#### DATA SUPPLIED ####

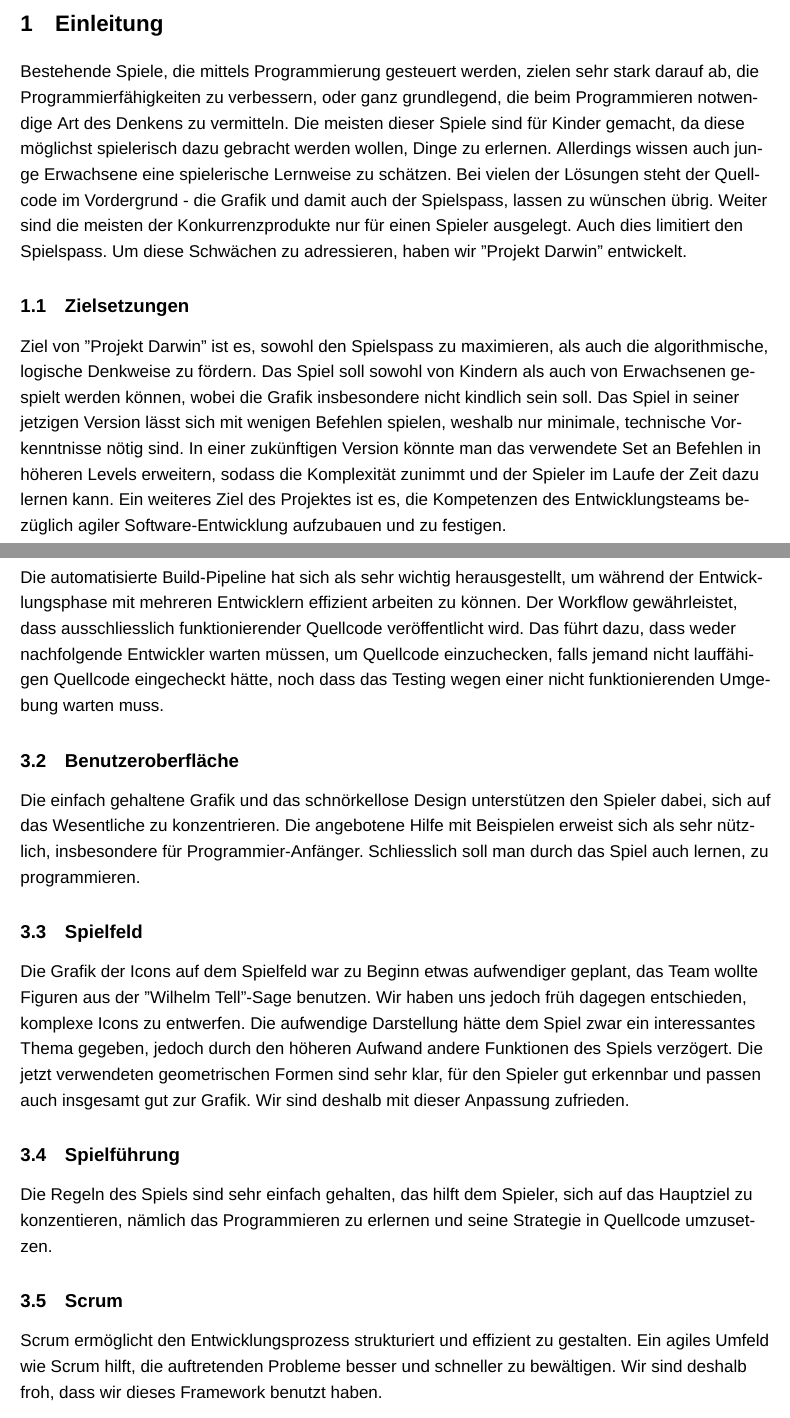
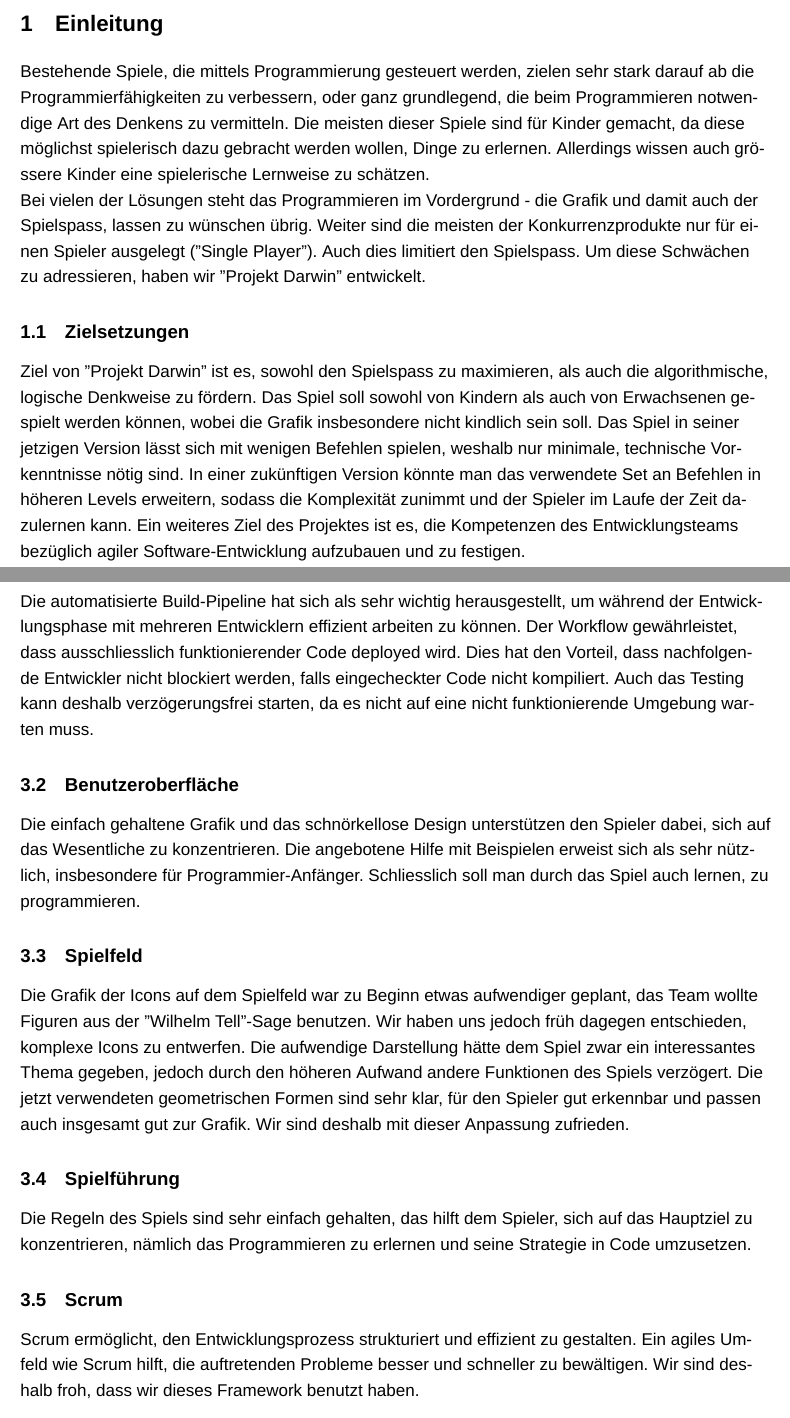
Before and after one commit to code-and-conquer/darwin, a LaTeX paper (fachartikel/darwin-fachartikel.tex): two parts of pages 3 and 8 of 10, joined at a grey line, cut so that both start at the same text. Compiled offline with XeLaTeX; a missing font is replaced by an installed copy or a similar font.

Commit message:
revert some style changes, fix typos

```diff
--- a/fachartikel/darwin-fachartikel.tex
+++ b/fachartikel/darwin-fachartikel.tex
@@ -74,10 +76,11 @@ Das Ergebnis des ''Projekt Darwin'' ist ein herausforderndes Überlebensspiel, i
 % bestehende arbeiten/Literatur
 % stand der technik / bisherige Lösungen des Problems, deren Grenzen
 
-Bestehende Spiele, die mittels Programmierung gesteuert werden, zielen sehr stark darauf ab, die Programmierfähigkeiten zu verbessern, oder ganz grundlegend, die beim Programmieren notwendige Art des Denkens zu vermitteln.
-Die meisten dieser Spiele sind für Kinder gemacht, da diese möglichst spielerisch dazu gebracht werden wollen, Dinge zu erlernen. Allerdings wissen auch junge Erwachsene eine spielerische Lernweise zu schätzen.
-Bei vielen der Lösungen steht der Quellcode im Vordergrund - die Grafik und damit auch der Spielspass, lassen zu wünschen übrig.
-Weiter sind die meisten der Konkurrenzprodukte nur für einen Spieler ausgelegt. Auch dies limitiert den Spielspass.
+Bestehende Spiele, die mittels Programmierung gesteuert werden, zielen sehr stark darauf ab die Programmierfähigkeiten zu verbessern, oder ganz grundlegend, die beim Programmieren notwendige Art des Denkens zu vermitteln.
+Die meisten dieser Spiele sind für Kinder gemacht, da diese möglichst spielerisch dazu gebracht werden wollen, Dinge zu erlernen. Allerdings wissen auch grössere Kinder eine spielerische Lernweise zu schätzen.
+
+Bei vielen der Lösungen steht das Programmieren im Vordergrund - die Grafik und damit auch der Spielspass, lassen zu wünschen übrig.
+Weiter sind die meisten der Konkurrenzprodukte nur für einen Spieler ausgelegt (''Single Player''). Auch dies limitiert den Spielspass.
 Um diese Schwächen zu adressieren, haben wir ''Projekt Darwin'' entwickelt.
 
 \subsection{Zielsetzungen}
@@ -93,7 +96,7 @@ Um diese Schwächen zu adressieren, haben wir ''Projekt Darwin'' entwickelt.
 
 Ziel von ''Projekt Darwin'' ist es, sowohl den Spielspass zu maximieren, als auch die algorithmische, logische Denkweise zu fördern. Das Spiel soll sowohl von Kindern als auch von Erwachsenen gespielt werden können, wobei die Grafik insbesondere nicht kindlich sein soll.
 Das Spiel in seiner jetzigen Version lässt sich mit wenigen Befehlen spielen, weshalb nur minimale, technische Vorkenntnisse nötig sind.
-In einer zukünftigen Version könnte man das verwendete Set an Befehlen in höheren Levels erweitern, sodass die Komplexität zunimmt und der Spieler im Laufe der Zeit dazu lernen kann.
+In einer zukünftigen Version könnte man das verwendete Set an Befehlen in höheren Levels erweitern, sodass die Komplexität zunimmt und der Spieler im Laufe der Zeit dazulernen kann.
 Ein weiteres Ziel des Projektes ist es, die Kompetenzen des Entwicklungsteams bezüglich agiler Software-Entwicklung aufzubauen und zu festigen.
 
 \newpage
@@ -202,7 +205,7 @@ Projekt Darwin wurde gemäss unserer Planung erfolgreich umgesetzt. Wir haben al
 
 \subsection{Workflow}
 
-Die automatisierte Build-Pipeline hat sich als sehr wichtig herausgestellt, um während der Entwicklungsphase mit mehreren Entwicklern effizient arbeiten zu können. Der Workflow gewährleistet, dass ausschliesslich funktionierender Quellcode veröffentlicht wird. Das führt dazu, dass weder nachfolgende Entwickler warten müssen, um Quellcode einzuchecken, falls jemand nicht lauffähigen Quellcode eingecheckt hätte, noch dass das Testing wegen einer nicht funktionierenden Umgebung warten muss.
+Die automatisierte Build-Pipeline hat sich als sehr wichtig herausgestellt, um während der Entwicklungsphase mit mehreren Entwicklern effizient arbeiten zu können. Der Workflow gewährleistet, dass ausschliesslich funktionierender Code deployed wird. Dies hat den Vorteil, dass nachfolgende Entwickler nicht blockiert werden, falls eingecheckter Code nicht kompiliert. Auch das Testing kann deshalb verzögerungsfrei starten, da es nicht auf eine nicht funktionierende Umgebung warten muss.
 
 \subsection{Benutzeroberfläche}
 
@@ -215,10 +218,10 @@ Die Grafik der Icons auf dem Spielfeld war zu Beginn etwas aufwendiger geplant,
 
 \subsection{Spielführung}
 
-Die Regeln des Spiels sind sehr einfach gehalten, das hilft dem Spieler, sich auf das Hauptziel zu konzentieren, nämlich das Programmieren zu erlernen und seine Strategie in Quellcode umzusetzen.
+Die Regeln des Spiels sind sehr einfach gehalten, das hilft dem Spieler, sich auf das Hauptziel zu konzentrieren, nämlich das Programmieren zu erlernen und seine Strategie in Code umzusetzen.
 
 \subsection{Scrum}
-Scrum ermöglicht den Entwicklungsprozess strukturiert und effizient zu gestalten. Ein agiles Umfeld wie Scrum hilft, die auftretenden Probleme besser und schneller zu bewältigen. Wir sind deshalb froh, dass wir dieses Framework benutzt haben.
+Scrum ermöglicht, den Entwicklungsprozess strukturiert und effizient zu gestalten. Ein agiles Umfeld wie Scrum hilft, die auftretenden Probleme besser und schneller zu bewältigen. Wir sind deshalb froh, dass wir dieses Framework benutzt haben.
 
 \subsection{Ausblick}
 
```
Also changed, not shown: fachartikel/darwin-fachartikel.pdf, fachartikel/darwin-fachartikel.tex (10 more changed lines).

####

### WORK REQUEST
If a line in the records above contains the word "subsection", copy it.

### EXPECTED ANSWER
 \subsection{Zielsetzungen}
 \subsection{Workflow}
 \subsection{Benutzeroberfläche}
 \subsection{Spielführung}
 \subsection{Scrum}
 \subsection{Ausblick}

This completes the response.